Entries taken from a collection
━━━━━━━━━━━━━━━━━━━━━━━━━━━━━━

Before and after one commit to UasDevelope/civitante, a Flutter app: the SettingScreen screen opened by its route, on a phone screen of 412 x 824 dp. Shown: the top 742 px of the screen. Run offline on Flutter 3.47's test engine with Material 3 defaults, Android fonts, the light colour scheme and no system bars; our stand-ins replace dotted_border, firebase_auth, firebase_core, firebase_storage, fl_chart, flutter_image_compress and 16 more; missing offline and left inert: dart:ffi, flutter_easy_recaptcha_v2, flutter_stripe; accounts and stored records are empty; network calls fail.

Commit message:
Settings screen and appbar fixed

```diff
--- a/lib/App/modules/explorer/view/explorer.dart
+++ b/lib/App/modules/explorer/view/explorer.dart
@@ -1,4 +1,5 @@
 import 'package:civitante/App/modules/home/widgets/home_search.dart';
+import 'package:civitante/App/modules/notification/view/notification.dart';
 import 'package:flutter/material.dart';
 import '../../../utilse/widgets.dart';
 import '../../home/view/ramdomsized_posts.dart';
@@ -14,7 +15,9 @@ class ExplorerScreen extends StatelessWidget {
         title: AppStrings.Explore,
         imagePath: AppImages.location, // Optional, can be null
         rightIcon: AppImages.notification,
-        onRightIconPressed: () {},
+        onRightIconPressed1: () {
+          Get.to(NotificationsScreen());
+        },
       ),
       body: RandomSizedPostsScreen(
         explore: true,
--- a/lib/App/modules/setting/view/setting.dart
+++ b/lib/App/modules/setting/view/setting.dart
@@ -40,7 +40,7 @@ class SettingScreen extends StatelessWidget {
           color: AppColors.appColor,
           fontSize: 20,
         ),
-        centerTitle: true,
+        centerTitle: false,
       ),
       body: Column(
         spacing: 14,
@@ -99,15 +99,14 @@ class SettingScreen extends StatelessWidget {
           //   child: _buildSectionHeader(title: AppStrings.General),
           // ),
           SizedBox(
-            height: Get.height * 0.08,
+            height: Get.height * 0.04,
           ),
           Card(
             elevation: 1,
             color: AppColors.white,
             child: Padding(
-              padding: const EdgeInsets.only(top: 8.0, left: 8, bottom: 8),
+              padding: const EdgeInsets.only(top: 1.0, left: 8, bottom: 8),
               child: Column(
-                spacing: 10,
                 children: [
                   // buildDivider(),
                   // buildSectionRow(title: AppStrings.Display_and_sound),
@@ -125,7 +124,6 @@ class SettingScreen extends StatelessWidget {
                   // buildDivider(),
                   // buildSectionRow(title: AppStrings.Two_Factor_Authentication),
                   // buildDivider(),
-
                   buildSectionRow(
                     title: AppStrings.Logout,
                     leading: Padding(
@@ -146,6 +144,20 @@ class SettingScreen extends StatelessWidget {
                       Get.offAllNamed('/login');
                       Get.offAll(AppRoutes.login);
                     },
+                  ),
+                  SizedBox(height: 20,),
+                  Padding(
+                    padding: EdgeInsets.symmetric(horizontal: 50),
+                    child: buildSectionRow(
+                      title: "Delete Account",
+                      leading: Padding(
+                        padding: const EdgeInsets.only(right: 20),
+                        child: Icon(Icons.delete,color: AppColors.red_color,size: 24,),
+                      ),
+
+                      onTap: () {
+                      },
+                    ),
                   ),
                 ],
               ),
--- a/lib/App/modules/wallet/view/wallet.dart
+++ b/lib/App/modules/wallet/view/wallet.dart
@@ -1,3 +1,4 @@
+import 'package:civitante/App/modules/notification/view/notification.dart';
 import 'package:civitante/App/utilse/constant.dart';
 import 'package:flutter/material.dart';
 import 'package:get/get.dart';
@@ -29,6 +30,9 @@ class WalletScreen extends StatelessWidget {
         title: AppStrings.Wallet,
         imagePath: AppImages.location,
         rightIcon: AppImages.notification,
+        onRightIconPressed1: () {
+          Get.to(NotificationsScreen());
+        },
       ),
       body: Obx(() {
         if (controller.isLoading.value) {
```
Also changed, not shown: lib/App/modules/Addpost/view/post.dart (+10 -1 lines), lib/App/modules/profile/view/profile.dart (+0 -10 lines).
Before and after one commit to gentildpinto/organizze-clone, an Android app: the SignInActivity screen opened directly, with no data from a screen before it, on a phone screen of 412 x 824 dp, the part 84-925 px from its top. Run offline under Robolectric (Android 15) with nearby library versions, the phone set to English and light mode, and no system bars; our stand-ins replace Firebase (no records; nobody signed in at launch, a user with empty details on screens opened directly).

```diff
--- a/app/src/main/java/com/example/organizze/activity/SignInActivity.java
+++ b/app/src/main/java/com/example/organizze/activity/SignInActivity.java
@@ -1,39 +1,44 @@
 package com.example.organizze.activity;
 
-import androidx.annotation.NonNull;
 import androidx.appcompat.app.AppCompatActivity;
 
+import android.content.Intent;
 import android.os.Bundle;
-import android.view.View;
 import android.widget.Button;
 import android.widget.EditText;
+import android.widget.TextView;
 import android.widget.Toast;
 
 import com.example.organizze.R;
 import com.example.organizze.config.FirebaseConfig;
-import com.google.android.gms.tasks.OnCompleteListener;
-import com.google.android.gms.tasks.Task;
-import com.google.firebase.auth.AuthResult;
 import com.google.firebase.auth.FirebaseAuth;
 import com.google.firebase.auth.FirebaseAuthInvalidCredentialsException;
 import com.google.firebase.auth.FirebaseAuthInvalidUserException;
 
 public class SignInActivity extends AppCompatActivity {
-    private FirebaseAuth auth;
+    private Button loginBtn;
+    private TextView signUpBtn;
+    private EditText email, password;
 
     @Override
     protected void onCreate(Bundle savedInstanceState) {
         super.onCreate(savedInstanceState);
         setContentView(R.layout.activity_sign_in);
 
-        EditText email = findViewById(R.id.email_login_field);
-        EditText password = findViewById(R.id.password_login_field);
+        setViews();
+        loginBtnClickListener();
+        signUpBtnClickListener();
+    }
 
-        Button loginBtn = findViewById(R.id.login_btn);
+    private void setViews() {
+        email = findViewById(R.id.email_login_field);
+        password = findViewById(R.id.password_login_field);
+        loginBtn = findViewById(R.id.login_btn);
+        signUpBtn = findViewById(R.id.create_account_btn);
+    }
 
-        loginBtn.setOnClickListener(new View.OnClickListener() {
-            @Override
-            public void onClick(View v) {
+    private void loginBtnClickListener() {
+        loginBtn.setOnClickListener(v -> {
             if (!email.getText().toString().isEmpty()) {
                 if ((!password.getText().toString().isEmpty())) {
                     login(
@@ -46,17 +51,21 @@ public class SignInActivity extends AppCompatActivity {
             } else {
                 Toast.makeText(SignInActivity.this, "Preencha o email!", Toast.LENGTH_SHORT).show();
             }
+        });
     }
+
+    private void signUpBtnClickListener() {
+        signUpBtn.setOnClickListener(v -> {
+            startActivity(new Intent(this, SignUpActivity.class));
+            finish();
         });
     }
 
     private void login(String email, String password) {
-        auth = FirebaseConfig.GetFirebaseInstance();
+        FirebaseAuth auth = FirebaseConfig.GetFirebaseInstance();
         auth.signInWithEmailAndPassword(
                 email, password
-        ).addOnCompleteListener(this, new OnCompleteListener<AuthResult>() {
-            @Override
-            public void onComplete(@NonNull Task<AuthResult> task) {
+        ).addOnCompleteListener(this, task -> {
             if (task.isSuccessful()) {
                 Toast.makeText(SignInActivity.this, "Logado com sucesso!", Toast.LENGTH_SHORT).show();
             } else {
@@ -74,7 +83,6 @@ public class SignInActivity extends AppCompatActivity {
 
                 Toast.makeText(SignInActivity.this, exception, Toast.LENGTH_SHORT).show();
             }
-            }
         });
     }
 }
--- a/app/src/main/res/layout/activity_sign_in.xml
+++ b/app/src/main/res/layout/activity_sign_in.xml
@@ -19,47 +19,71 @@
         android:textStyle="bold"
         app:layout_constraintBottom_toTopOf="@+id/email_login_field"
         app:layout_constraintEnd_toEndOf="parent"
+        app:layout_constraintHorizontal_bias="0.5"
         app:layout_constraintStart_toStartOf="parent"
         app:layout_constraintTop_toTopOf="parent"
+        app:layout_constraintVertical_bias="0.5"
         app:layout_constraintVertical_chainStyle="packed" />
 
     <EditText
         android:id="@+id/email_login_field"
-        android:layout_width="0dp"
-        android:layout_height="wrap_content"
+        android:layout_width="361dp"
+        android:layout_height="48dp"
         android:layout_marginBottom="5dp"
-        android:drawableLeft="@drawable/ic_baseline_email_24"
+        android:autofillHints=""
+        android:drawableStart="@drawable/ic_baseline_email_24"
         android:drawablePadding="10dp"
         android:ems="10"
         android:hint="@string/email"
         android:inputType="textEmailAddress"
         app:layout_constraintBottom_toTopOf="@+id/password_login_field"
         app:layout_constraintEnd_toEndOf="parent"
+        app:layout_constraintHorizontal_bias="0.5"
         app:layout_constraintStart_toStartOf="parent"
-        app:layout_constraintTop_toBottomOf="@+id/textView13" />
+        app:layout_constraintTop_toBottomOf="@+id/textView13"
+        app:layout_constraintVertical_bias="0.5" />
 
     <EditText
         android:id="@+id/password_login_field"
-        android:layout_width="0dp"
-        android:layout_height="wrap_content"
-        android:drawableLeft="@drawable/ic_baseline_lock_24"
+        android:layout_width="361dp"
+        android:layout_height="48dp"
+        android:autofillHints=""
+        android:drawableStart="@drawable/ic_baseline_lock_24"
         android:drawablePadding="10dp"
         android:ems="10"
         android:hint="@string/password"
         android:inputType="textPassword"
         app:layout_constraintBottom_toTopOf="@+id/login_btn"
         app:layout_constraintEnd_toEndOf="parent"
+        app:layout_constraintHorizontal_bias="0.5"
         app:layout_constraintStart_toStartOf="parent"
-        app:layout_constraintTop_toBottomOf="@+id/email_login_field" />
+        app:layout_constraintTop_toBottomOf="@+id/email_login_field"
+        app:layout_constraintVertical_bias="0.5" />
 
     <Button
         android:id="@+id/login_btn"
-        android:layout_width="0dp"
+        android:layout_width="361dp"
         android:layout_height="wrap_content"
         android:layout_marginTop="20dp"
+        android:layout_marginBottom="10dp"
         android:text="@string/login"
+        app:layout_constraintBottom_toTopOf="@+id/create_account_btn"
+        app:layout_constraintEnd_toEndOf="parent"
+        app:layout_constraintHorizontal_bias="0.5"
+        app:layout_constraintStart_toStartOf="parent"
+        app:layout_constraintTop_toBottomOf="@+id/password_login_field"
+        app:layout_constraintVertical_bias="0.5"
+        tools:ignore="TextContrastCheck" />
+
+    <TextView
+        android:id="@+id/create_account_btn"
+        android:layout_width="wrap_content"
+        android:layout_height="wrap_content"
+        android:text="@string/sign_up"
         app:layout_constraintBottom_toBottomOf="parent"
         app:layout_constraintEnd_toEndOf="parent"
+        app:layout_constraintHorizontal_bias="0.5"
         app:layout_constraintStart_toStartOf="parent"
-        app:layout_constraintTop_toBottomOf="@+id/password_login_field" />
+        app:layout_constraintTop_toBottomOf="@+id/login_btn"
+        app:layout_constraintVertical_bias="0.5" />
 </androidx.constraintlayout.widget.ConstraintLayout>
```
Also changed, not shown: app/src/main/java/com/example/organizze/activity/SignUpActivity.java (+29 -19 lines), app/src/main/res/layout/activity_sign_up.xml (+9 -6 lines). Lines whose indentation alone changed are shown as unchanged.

━━━━━━━━━━━━━━━━━━━━━━━━━━━━━━

_Task description_
Go through the entries and return each line where the word "imagePath" appears.

_Answer to the exercise_
         imagePath: AppImages.location, // Optional, can be null
         imagePath: AppImages.location,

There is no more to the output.